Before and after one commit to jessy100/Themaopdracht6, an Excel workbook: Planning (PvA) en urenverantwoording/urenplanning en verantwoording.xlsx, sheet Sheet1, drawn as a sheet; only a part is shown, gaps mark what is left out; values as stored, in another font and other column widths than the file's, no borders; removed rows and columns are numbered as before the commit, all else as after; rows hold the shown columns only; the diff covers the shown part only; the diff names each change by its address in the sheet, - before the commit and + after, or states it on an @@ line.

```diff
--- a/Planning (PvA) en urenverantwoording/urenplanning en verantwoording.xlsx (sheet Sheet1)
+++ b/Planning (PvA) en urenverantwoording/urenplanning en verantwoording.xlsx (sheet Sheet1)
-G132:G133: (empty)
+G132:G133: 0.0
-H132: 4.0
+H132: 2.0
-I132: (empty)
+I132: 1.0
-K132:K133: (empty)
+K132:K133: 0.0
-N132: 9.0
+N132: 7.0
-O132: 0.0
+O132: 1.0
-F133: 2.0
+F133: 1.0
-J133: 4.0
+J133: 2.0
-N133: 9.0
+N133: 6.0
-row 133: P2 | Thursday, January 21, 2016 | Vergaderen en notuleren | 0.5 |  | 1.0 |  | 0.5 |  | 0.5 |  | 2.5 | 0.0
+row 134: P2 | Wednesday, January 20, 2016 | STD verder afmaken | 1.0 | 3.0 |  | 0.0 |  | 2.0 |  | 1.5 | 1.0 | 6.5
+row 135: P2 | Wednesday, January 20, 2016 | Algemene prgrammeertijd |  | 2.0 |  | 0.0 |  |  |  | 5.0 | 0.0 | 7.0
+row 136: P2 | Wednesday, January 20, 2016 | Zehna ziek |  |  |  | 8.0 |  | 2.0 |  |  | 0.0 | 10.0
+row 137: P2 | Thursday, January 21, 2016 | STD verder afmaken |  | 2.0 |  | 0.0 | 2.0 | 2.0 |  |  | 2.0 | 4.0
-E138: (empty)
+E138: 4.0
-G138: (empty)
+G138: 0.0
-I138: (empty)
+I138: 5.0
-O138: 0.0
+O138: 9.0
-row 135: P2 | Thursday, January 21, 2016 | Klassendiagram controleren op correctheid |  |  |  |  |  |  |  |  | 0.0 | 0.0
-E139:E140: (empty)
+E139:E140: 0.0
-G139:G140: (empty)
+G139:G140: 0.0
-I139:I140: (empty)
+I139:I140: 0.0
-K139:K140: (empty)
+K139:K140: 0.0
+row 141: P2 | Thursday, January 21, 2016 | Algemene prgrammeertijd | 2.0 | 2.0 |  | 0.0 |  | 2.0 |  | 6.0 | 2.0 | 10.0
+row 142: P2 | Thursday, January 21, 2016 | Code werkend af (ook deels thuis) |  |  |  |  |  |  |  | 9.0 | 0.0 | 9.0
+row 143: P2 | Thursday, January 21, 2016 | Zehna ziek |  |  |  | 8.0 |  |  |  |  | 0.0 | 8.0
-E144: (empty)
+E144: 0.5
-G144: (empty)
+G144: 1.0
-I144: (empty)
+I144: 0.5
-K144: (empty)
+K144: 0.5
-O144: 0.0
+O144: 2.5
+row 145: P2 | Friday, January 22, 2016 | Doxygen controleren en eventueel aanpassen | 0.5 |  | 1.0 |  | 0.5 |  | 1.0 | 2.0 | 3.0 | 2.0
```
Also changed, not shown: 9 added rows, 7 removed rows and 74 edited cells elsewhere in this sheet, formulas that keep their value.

**ABOUT THIS EXERCISE:** Where a line of the data contains "sheet", copy that line.

**SOLUTION TO THIS TASK:**
Before and after one commit to jessy100/Themaopdracht6, an Excel workbook: Planning (PvA) en urenverantwoording/urenplanning en verantwoording.xlsx, sheet Sheet1, drawn as a sheet; only a part is shown, gaps mark what is left out; values as stored, in another font and other column widths than the file's, no borders; removed rows and columns are numbered as before the commit, all else as after; rows hold the shown columns only; the diff covers the shown part only; the diff names each change by its address in the sheet, - before the commit and + after, or states it on an @@ line.
--- a/Planning (PvA) en urenverantwoording/urenplanning en verantwoording.xlsx (sheet Sheet1)
+++ b/Planning (PvA) en urenverantwoording/urenplanning en verantwoording.xlsx (sheet Sheet1)
Also changed, not shown: 9 added rows, 7 removed rows and 74 edited cells elsewhere in this sheet, formulas that keep their value.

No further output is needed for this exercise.